━━━ Records for processing
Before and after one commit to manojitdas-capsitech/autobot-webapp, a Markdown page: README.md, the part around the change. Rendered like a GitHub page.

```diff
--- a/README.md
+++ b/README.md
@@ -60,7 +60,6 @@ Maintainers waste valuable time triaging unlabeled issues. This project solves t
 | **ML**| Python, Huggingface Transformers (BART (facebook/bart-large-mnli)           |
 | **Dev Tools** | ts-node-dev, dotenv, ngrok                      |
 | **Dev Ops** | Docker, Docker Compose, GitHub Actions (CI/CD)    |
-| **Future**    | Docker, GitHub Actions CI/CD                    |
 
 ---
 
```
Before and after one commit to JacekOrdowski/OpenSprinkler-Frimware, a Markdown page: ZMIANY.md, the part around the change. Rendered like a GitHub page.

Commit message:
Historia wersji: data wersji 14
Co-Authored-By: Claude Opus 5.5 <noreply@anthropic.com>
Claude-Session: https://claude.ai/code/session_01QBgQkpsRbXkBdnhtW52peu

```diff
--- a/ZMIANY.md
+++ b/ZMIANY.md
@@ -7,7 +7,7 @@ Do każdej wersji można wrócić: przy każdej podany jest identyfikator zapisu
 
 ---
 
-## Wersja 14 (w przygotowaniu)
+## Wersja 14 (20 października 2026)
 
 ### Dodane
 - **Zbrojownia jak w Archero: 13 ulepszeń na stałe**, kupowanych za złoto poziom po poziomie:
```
━━━━━━
Task to complete →
Each entry needs to be copied out exactly.

Your response →
Before and after one commit to manojitdas-capsitech/autobot-webapp, a Markdown page: README.md, the part around the change. Rendered like a GitHub page.

```diff
--- a/README.md
+++ b/README.md
@@ -60,7 +60,6 @@ Maintainers waste valuable time triaging unlabeled issues. This project solves t
 | **ML**| Python, Huggingface Transformers (BART (facebook/bart-large-mnli)           |
 | **Dev Tools** | ts-node-dev, dotenv, ngrok                      |
 | **Dev Ops** | Docker, Docker Compose, GitHub Actions (CI/CD)    |
-| **Future**    | Docker, GitHub Actions CI/CD                    |
 
 ---
 
```
Before and after one commit to JacekOrdowski/OpenSprinkler-Frimware, a Markdown page: ZMIANY.md, the part around the change. Rendered like a GitHub page.

Commit message:
Historia wersji: data wersji 14
Co-Authored-By: Claude Opus 5.5 <noreply@anthropic.com>
Claude-Session: https://claude.ai/code/session_01QBgQkpsRbXkBdnhtW52peu

```diff
--- a/ZMIANY.md
+++ b/ZMIANY.md
@@ -7,7 +7,7 @@ Do każdej wersji można wrócić: przy każdej podany jest identyfikator zapisu
 
 ---
 
-## Wersja 14 (w przygotowaniu)
+## Wersja 14 (20 października 2026)
 
 ### Dodane
 - **Zbrojownia jak w Archero: 13 ulepszeń na stałe**, kupowanych za złoto poziom po poziomie:
```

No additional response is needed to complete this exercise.